Task to carry out |
Your task is to retype every entry exactly while omitting the pictures.

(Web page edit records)
--------------------------------------------------

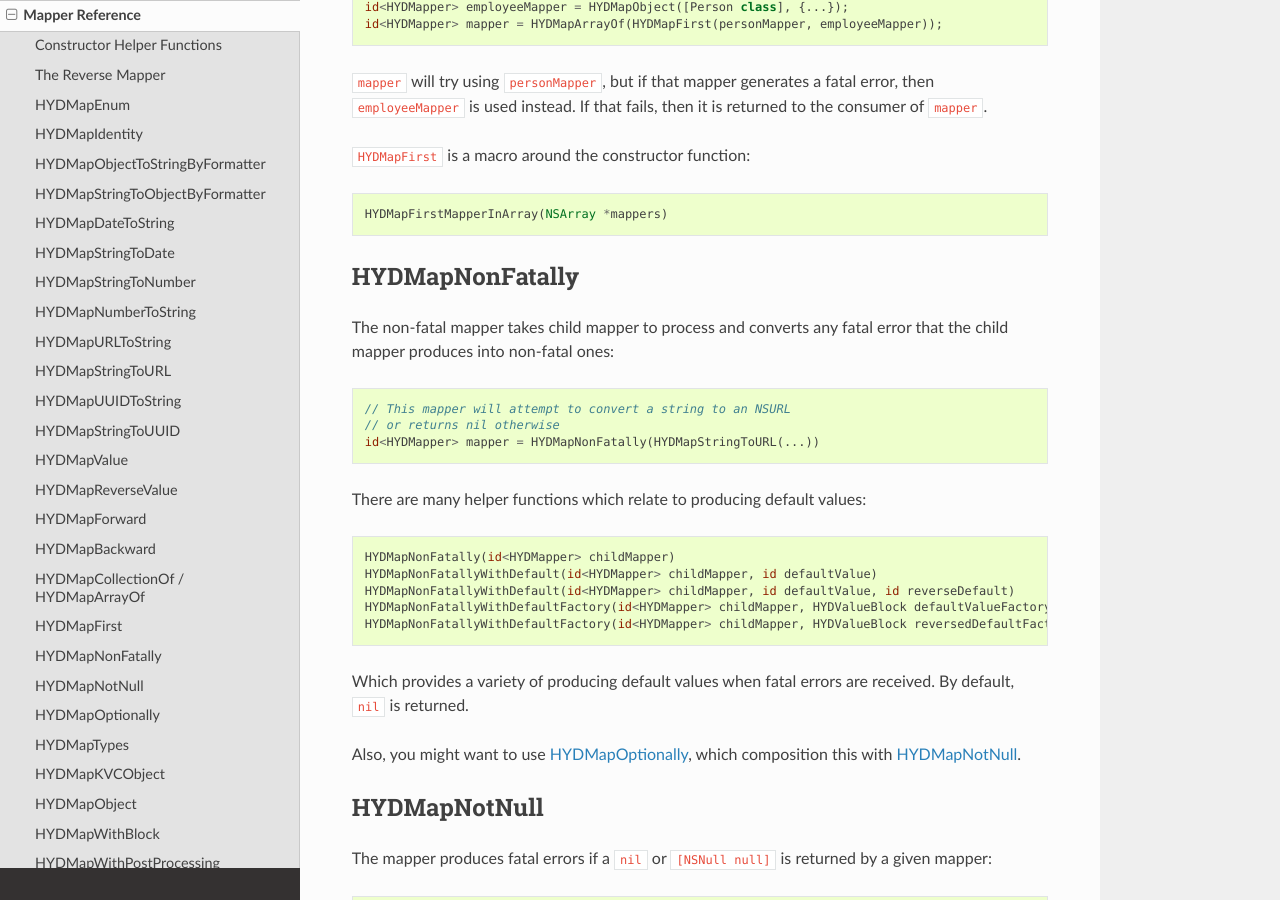
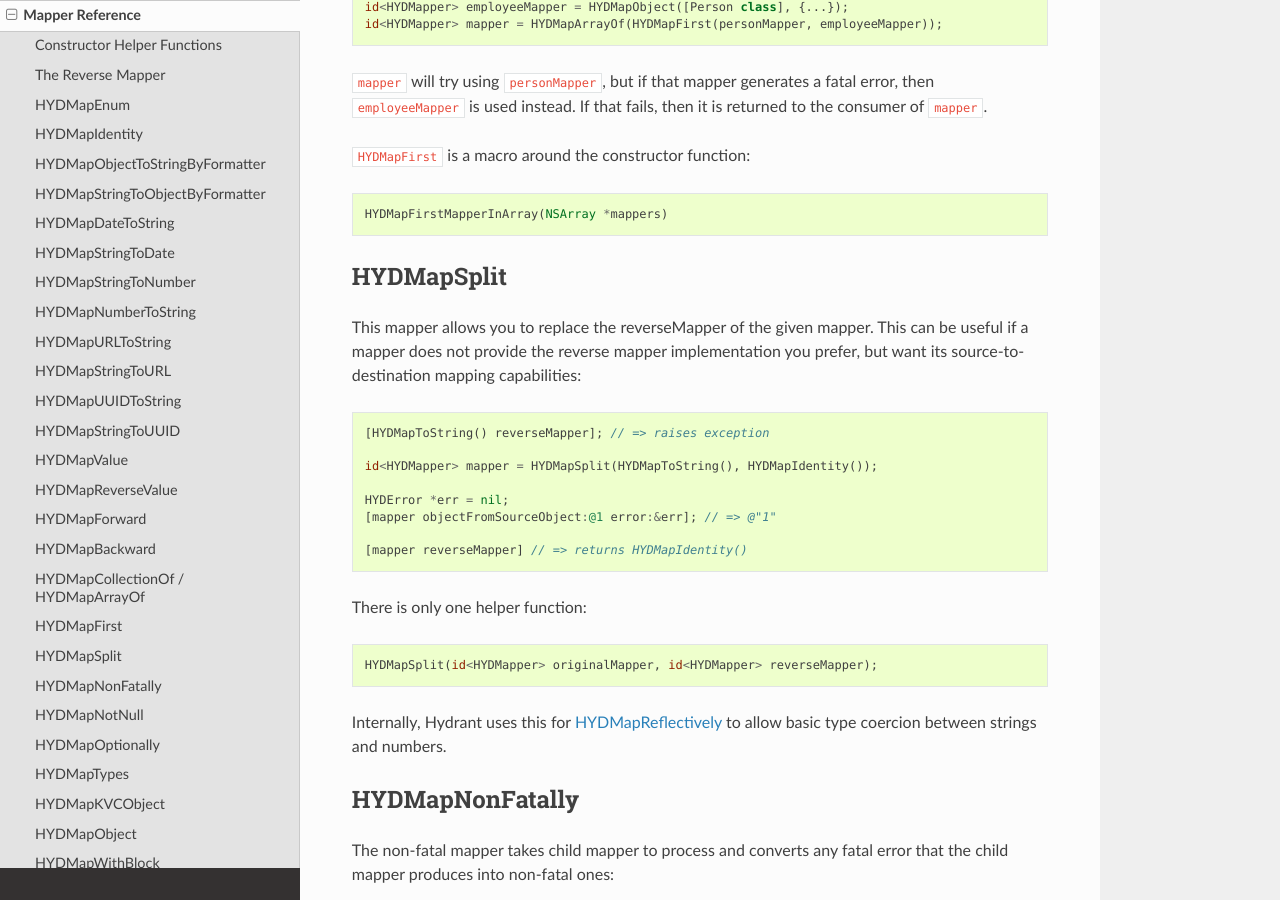
Before and after one commit to jeffh/Hydrant, a Sphinx documentation site: the page built from docs/source/mapper_reference.rst, in a window 1280 px wide and 900 px high, scrolled down 11469 px. Built offline with Sphinx 7.4.7 and the Read the Docs theme 2.0.0, drawn with Linux system fonts in a browser that asks for light colours.

Commit message:
Added documentation for HYDMapSplit.
Sorted project file.

```diff
--- a/docs/source/mapper_reference.rst
+++ b/docs/source/mapper_reference.rst
@@ -608,6 +608,33 @@ returned to the consumer of ``mapper``.
     HYDMapFirstMapperInArray(NSArray *mappers)
 
 
+.. _HYDMapSplit:
+.. _HYDSplitMapper:
+
+HYDMapSplit
+===========
+
+This mapper allows you to replace the reverseMapper of the given mapper. This
+can be useful if a mapper does not provide the reverse mapper implementation
+you prefer, but want its source-to-destination mapping capabilities::
+
+    [HYDMapToString() reverseMapper]; // => raises exception
+
+    id<HYDMapper> mapper = HYDMapSplit(HYDMapToString(), HYDMapIdentity());
+
+    HYDError *err = nil;
+    [mapper objectFromSourceObject:@1 error:&err]; // => @"1"
+
+    [mapper reverseMapper] // => returns HYDMapIdentity()
+
+There is only one helper function::
+
+    HYDMapSplit(id<HYDMapper> originalMapper, id<HYDMapper> reverseMapper);
+
+Internally, Hydrant uses this for :ref:`HYDMapReflectively` to allow basic
+type coercion between strings and numbers.
+
+
 .. _HYDMapNonFatally:
 .. _HYDMapNonFatallyWithDefault:
 .. _HYDMapNonFatallyWithDefaultFactory:
@@ -637,6 +664,7 @@ are received. By default, ``nil`` is returned.
 Also, you might want to use :ref:`HYDMapOptionally`, which composition this
 with :ref:`HYDMapNotNull`.
 
+
 .. _HYDMapNotNull:
 .. _HYDMapNotNullFrom:
 .. _HYDNotNullMapper:
@@ -660,6 +688,7 @@ There are helper functions::
 
 Also, you might want to use :ref:`HYDMapOptionally`, which composition this
 with :ref:`HYDMapNonFatally`.
+
 
 .. _HYDMapOptionally:
 .. _HYDMapOptionallyTo:
```
Also changed, not shown: 1 other file.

--------------------------------------------------

Output below |
Before and after one commit to jeffh/Hydrant, a Sphinx documentation site: the page built from docs/source/mapper_reference.rst, in a window 1280 px wide and 900 px high, scrolled down 11469 px. Built offline with Sphinx 7.4.7 and the Read the Docs theme 2.0.0, drawn with Linux system fonts in a browser that asks for light colours.

Commit message:
Added documentation for HYDMapSplit.
Sorted project file.

```diff
--- a/docs/source/mapper_reference.rst
+++ b/docs/source/mapper_reference.rst
@@ -608,6 +608,33 @@ returned to the consumer of ``mapper``.
     HYDMapFirstMapperInArray(NSArray *mappers)
 
 
+.. _HYDMapSplit:
+.. _HYDSplitMapper:
+
+HYDMapSplit
+===========
+
+This mapper allows you to replace the reverseMapper of the given mapper. This
+can be useful if a mapper does not provide the reverse mapper implementation
+you prefer, but want its source-to-destination mapping capabilities::
+
+    [HYDMapToString() reverseMapper]; // => raises exception
+
+    id<HYDMapper> mapper = HYDMapSplit(HYDMapToString(), HYDMapIdentity());
+
+    HYDError *err = nil;
+    [mapper objectFromSourceObject:@1 error:&err]; // => @"1"
+
+    [mapper reverseMapper] // => returns HYDMapIdentity()
+
+There is only one helper function::
+
+    HYDMapSplit(id<HYDMapper> originalMapper, id<HYDMapper> reverseMapper);
+
+Internally, Hydrant uses this for :ref:`HYDMapReflectively` to allow basic
+type coercion between strings and numbers.
+
+
 .. _HYDMapNonFatally:
 .. _HYDMapNonFatallyWithDefault:
 .. _HYDMapNonFatallyWithDefaultFactory:
@@ -637,6 +664,7 @@ are received. By default, ``nil`` is returned.
 Also, you might want to use :ref:`HYDMapOptionally`, which composition this
 with :ref:`HYDMapNotNull`.
 
+
 .. _HYDMapNotNull:
 .. _HYDMapNotNullFrom:
 .. _HYDNotNullMapper:
@@ -660,6 +688,7 @@ There are helper functions::
 
 Also, you might want to use :ref:`HYDMapOptionally`, which composition this
 with :ref:`HYDMapNonFatally`.
+
 
 .. _HYDMapOptionally:
 .. _HYDMapOptionallyTo:
```
Also changed, not shown: 1 other file.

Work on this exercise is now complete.